Our Engagement: Stroke experts identified a national stroke registry as a critical need for the stroke care community. The registry would serve as a comprehensive tool for health care professionals to improve rapid-system response, timely and accurate patient assessments, and validate and track key epidemiological factors of stroke. Further, the registry could be used to identify patients for clinical trials and would expand the market for approved acute stroke-care products. With the congressional session nearing its close as Congress departed for home to campaign for re-election, high-level champions were required to secure funding amidst last-minute budget decisions.
Our Action: We worked with leaders in the stroke community, and unlike earlier attempts by others, were able to build a consensus on key issues related to the registry and the lobbying strategy. In less than two weeks, leaders in the stroke community were identified, developed a registry methodology; determined funding necessary for a stroke registry pilot project; identified the agency to house the registry; and educated key congressional staff on the benefits and importance of a national stroke registry.
We counseled a team of lobbyists, developed the educational materials for their use and coordinated all stroke community communications. The efforts were successful, and $4.5 million was budgeted in 2001 for The National Paul Coverdell Acute Stroke Registry.
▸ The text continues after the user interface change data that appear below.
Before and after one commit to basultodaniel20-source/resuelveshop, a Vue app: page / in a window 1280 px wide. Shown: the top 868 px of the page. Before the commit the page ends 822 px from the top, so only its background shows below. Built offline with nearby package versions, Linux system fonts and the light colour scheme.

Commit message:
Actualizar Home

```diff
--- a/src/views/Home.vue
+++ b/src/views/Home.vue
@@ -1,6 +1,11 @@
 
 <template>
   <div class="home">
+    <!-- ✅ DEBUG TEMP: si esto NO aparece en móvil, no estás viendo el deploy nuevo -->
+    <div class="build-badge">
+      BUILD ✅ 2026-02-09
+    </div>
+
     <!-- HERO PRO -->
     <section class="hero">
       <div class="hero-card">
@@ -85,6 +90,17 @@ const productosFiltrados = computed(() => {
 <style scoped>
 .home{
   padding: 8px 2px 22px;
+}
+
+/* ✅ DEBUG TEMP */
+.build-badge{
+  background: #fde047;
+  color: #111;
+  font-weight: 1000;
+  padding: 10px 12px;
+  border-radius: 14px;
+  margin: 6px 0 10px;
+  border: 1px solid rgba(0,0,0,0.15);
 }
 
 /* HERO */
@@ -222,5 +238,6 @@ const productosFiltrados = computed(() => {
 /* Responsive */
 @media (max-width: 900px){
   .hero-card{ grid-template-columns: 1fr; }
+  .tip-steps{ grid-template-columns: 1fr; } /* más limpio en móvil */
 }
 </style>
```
Funding has continued since 2001 and the studies have demonstrated improved care for patients.